In Stephen Covey’s famous book, The Seven Habits of Highly Effective People, my favorite habit is – Begin with the end in mind. From my perspective, that is what the art of setting expectations in sales is all about. How often have you met with a potential client and the two of you are on different pages, they were expecting one thing and you were expecting something else. Many times the inability to set clear expectations can hurt the sale from the start.
In the Sandler sales methodology we teach a concept called up-front contracts. Up-front contracts are the glue that holds the sales process together. If we clearly articulate what we are trying to accomplish and get mutual agreement from the prospect for each step along the way we will be better able to drive the sale and shorten the sales cycle. Here are five ways to help set clear expectations:
1. Define the Roles
What are both you and the prospect bringing to the meeting and what do you want to learn from each other? How many times have you walked into a meeting and the other person thought you were there to do a brief fifteen minute call and you wanted an hour to do a formal presentation. If you discuss what you want to accomplish in the meeting up-front, you can eliminate any mismatch in expectations.
2. Articulate the Anticipated Outcomes
One of the most important ways to set clear expectations and next steps is to define the possible outcomes at the beginning of a meeting. It’s important that both you and the prospect work towards the same ends. We can say something like, “We can spend an hour together and determine at the end if it’s a fit to discuss a next step in the process. Does that sound fair?”

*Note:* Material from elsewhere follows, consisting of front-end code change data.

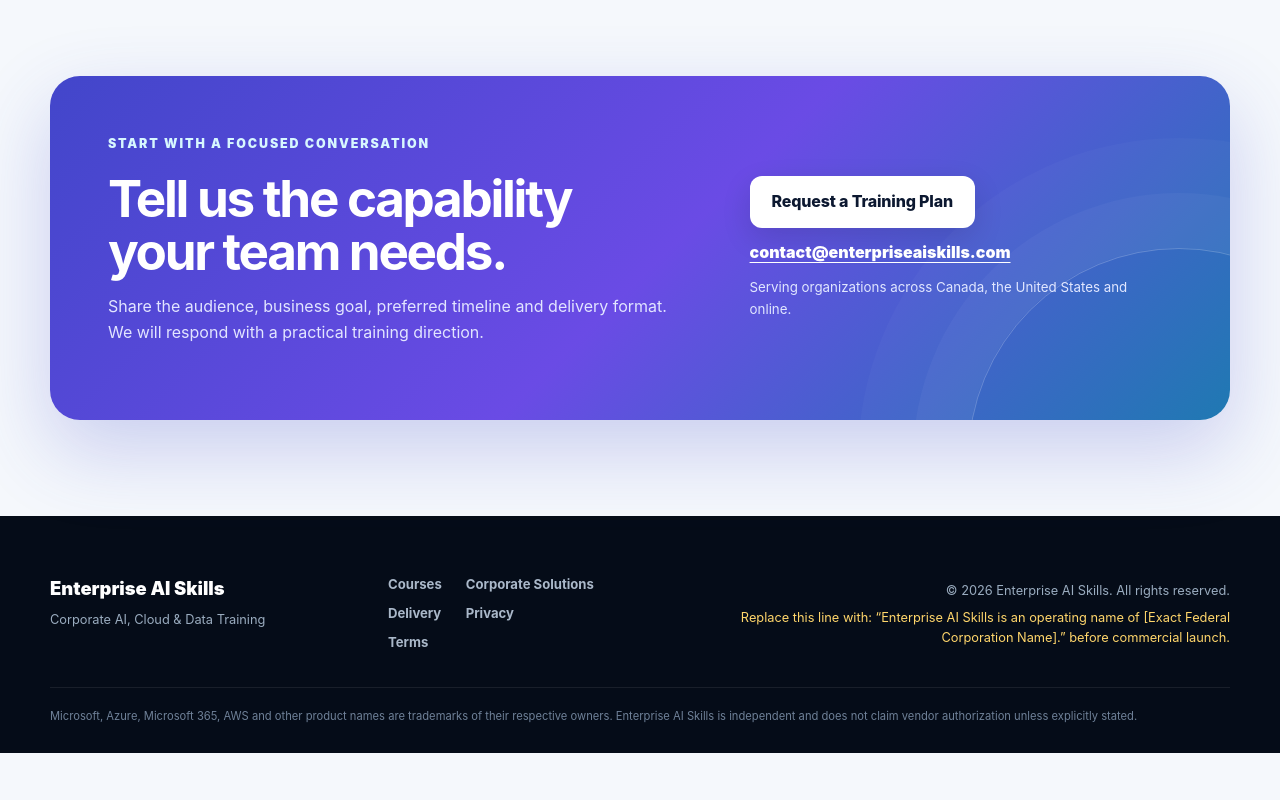
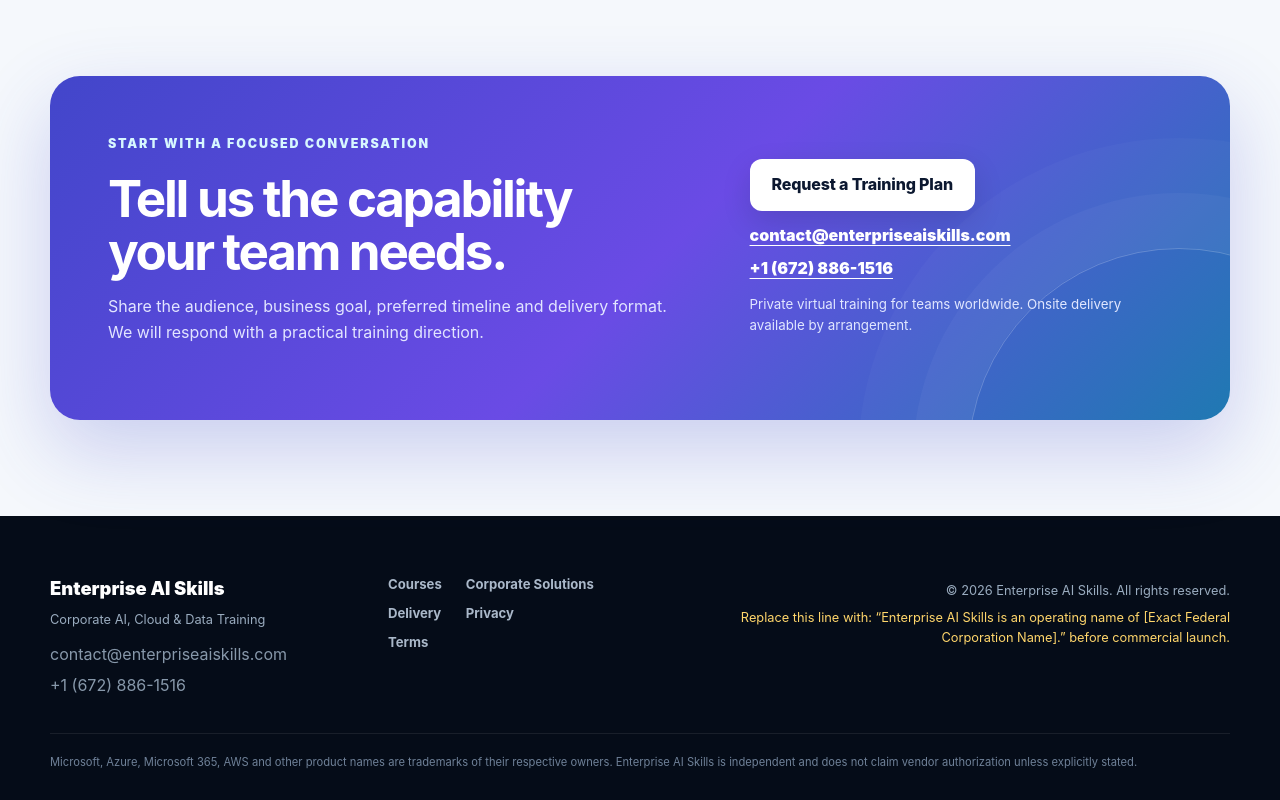
Before and after one commit to AliTechGridHQ/enterprise-ai-skills-website, a plain HTML site: page index.html in a window 1280 px wide. Shown: the part 5853-6653 px from the top of the page. Before the commit the page ends 6606 px from the top, so only its background shows below. Drawn offline with Linux system fonts and the light colour scheme.

Commit message:
Add files via upload
Add business phone and contact email to website

```diff
--- a/index.html
+++ b/index.html
@@ -21,8 +21,9 @@
     "name": "Enterprise AI Skills",
     "url": "https://enterpriseaiskills.com/",
     "description": "Corporate AI, cloud and data training for teams and organizations.",
-    "areaServed": ["Canada", "United States", "Online"],
+    "areaServed": ["Canada", "United States", "Worldwide"],
     "email": "contact@enterpriseaiskills.com",
+    "telephone": "+1-672-886-1516",
     "serviceType": ["Corporate AI Training", "Cloud Training", "Data Training", "Executive AI Workshops"]
   }
   </script>
@@ -378,7 +379,8 @@
         <div class="contact-actions">
           <a class="button button-light js-training-request" href="#training-request">Request a Training Plan</a>
           <a class="contact-email" href="mailto:contact@enterpriseaiskills.com">contact@enterpriseaiskills.com</a>
-          <small>Serving organizations across Canada, the United States and online.</small>
+          <a class="contact-email contact-phone" href="tel:+16728861516">+1 (672) 886-1516</a>
+          <small>Private virtual training for teams worldwide. Onsite delivery available by arrangement.</small>
         </div>
       </div>
     </section>
@@ -487,7 +489,7 @@
 
         <div class="form-actions">
           <button class="button button-primary" type="submit">Submit Training Request</button>
-          <p>Prefer email? <a href="mailto:contact@enterpriseaiskills.com">contact@enterpriseaiskills.com</a></p>
+          <p>Prefer direct contact? <a href="mailto:contact@enterpriseaiskills.com">contact@enterpriseaiskills.com</a> <span aria-hidden="true">·</span> <a href="tel:+16728861516">+1 (672) 886-1516</a></p>
         </div>
       </form>
     </div>
@@ -542,6 +544,10 @@
       line-height: 1.6;
       margin: 0;
     }
+    .contact-phone { margin-top: -4px; }
+    .footer-contact-lines { display: grid; gap: 5px; margin-top: 12px; }
+    .footer-contact-lines a { color: inherit; text-decoration: none; opacity: .88; }
+    .footer-contact-lines a:hover { opacity: 1; text-decoration: underline; }
     .training-request-form { display: grid; gap: 20px; }
     .form-grid {
       display: grid;
@@ -1095,6 +1101,10 @@
       <div>
         <a class="footer-brand" href="#top">Enterprise AI Skills</a>
         <p>Corporate AI, Cloud & Data Training</p>
+        <div class="footer-contact-lines" aria-label="Contact Enterprise AI Skills">
+          <a href="mailto:contact@enterpriseaiskills.com">contact@enterpriseaiskills.com</a>
+          <a href="tel:+16728861516">+1 (672) 886-1516</a>
+        </div>
       </div>
       <div class="footer-links">
         <a href="#courses">Courses</a>
```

3. Go Ugly Early
A senior executive at one of my technology clients has a great expression, Go Ugly Early. What he is really saying is to get all of the bad news on the table in the initial stages of the conversation. If we discuss possible roadblocks and issues early we can more effectively deal with them throughout the sales process.
4. Avoid Mutual Mystification
Many prospects dislike giving sales people bad news. Instead of telling the sales person the truth, they use words like probably, try, or we will do our best. Many salespeople have “happy” ears and when they hear these words they assume it means “yes”. When setting expectations we need to listen for these words and clarify what the person is actually saying. “So when you say probably, what do you mean?”